M(ary) M(argaret) Kaye Nicholas Shrimpton - Essay

Nicholas Shrimpton

(Contemporary Literary Criticism)

M. M. Kaye's The Far Pavilions blended lurid oriental colour with homely occidental emotions. A quarter of a million copies have been sold in hardback alone, in less than a year. Shadow of the Moon, from the same hand and in the same manner, seems set to repeat that extraordinary success.

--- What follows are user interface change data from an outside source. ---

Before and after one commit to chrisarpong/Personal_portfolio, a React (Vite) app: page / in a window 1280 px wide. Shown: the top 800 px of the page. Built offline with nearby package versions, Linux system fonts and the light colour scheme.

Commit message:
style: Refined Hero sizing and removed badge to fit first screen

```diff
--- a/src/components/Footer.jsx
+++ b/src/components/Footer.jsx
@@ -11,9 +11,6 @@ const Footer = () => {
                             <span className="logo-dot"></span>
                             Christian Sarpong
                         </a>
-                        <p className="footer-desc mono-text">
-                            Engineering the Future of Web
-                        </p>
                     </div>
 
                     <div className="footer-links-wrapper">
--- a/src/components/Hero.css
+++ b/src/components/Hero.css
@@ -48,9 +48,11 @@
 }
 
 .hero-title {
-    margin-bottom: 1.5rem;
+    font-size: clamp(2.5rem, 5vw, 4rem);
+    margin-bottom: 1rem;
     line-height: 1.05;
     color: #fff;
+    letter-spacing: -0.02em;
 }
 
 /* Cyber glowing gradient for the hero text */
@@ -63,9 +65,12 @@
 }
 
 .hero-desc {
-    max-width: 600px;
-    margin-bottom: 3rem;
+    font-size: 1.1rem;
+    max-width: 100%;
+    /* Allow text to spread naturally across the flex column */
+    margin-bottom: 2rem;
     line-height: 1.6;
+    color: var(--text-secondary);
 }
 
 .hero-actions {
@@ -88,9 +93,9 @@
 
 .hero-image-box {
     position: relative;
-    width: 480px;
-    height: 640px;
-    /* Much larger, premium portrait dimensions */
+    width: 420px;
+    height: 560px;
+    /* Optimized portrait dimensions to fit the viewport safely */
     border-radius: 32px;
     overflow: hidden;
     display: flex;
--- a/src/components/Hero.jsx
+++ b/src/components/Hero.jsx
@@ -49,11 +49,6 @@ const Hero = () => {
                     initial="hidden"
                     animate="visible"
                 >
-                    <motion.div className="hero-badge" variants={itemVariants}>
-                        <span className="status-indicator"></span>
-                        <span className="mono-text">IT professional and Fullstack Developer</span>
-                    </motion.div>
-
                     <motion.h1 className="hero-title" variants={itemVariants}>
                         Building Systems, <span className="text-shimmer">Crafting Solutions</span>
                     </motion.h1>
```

It's not in fact a new novel, having first seen the light of day, in abbreviated form, in 1957. But it is an extraordinarily apt successor to The Far Pavilions. Like that book it is a romance set in Victorian India. Like that book, again, its plot combines a dash of Kim with a good deal of Tristan und Isolde. Winter de Ballesteros, the heroine, is the orphan daughter of an English...

(The entire section is 412 words.)